The Minister of State for Road Transport and Highways, Shipping and Chemicals and Fertilizers, Mr Mansukh Mandaviya, has stressed that the promotion of coastal shipping is the topmost priority of the Ministry of Shipping. The government wants to increase the share of freight transport through coastal route from 7 per cent at present to 10 per cent by 2020, which will result in a saving of Rs 20-25 billion.


Speaking about the Sagarmala programme, the Minister said, after inaugurating an event here, that the main focus of Sagarmala was port-led development, to reduce logistics cost and enhance last-mile connectivity. Under this programme, more than 600 infrastructure projects with an investment of approximately Rs 8.78 lakh crore have been identified, of which 89 projects worth Rs 14,000 crore have been completed and 436 projects worth Rs 4.18 lakh crore were under various stages of implementation. He added that after completion of these projects, logistics cost is expected to reduce by Rs 30,000-40,000 crore, also creating 1 crore jobs, including 40 lakh direct jobs in the process.


Mr Mandaviya said that the Ministry is working on developing 14 Coastal Economic Zones (CEZs), which will provide huge employment opportunities in coastal areas and will lead to the port-led development of such regions. Once operational, the CEZs will bring employment opportunities and economic upliftment of the people in coastal regions.

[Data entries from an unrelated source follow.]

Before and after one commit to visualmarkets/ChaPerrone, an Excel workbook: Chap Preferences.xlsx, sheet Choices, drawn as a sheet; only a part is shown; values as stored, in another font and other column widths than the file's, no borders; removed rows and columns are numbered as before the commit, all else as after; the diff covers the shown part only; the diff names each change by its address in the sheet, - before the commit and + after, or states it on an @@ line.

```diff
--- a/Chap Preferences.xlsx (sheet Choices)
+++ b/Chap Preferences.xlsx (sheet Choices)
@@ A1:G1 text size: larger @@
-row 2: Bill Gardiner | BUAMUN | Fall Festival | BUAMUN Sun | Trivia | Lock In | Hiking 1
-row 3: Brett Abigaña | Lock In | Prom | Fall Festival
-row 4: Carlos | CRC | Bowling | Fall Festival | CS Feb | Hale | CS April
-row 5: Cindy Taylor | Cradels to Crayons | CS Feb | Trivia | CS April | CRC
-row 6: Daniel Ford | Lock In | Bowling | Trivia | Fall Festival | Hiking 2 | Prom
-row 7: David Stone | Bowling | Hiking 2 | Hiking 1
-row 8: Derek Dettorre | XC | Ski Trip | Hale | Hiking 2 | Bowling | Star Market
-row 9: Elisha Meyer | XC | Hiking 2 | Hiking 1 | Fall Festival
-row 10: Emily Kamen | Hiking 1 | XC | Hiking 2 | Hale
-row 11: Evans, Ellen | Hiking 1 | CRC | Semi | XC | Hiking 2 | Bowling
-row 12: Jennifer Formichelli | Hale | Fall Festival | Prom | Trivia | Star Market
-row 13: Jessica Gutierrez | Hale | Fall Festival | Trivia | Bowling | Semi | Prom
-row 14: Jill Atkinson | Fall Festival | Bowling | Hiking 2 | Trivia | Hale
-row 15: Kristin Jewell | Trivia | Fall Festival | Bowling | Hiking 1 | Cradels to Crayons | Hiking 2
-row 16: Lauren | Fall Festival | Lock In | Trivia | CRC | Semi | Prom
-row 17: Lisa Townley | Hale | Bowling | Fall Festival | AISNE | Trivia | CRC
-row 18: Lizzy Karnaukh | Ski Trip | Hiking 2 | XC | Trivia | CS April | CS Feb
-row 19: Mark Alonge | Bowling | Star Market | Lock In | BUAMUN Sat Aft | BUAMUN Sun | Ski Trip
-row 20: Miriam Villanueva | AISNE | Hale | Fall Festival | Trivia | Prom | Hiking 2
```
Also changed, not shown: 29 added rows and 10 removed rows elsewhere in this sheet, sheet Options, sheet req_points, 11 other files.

Speaking about the India-Bangladesh agreement for use of Chittagong and Mongla ports for cross-border movement of goods, the Minister said it would be a game-changer for eastern India. It will open new routes for cargo movements to Central Asia and Europe and will promote cooperation between the two countries in the economic, social and cultural fields. He also pointed out that the development of Chabahar port in Iran will provide a direct route to Afghanistan, bypassing Pakistan.


Mr Mandaviya stressed that there is huge scope for development of ship repair facilities in the country. The potential ship repair market in India is estimated to be in the range of Rs 2,600-2,800 crore, assuming that all Indian fleet will be repaired in India, he said.


He added that the MoU between Cochin Shipyard and Mumbai Port Trust for operation, maintenance and development of the ship repair facility at Indira Dock would provide a professional ship repair ecosystem that would be beneficial for the commercial as well as defence ship repair industry in India. Cochin Shipyard is in the process of developing ship repair facilities in joint venture with HDPEL on the east coast and with Mumbai Port on the west coast, he said.


In order to strengthen the shipbuilding industry, the government has given infrastructure status to the yards to make them legible for financial assistance at reasonable rates. The government has introduced a Rs 4,000-crore Financial Assistance Policy (FAP) for shipyards for 10 years, for contracts secured between April 1, 2016 and March 31, 2026, he highlighted, as per a release.


Source : Exim News Service - Mumbai, Nov. 5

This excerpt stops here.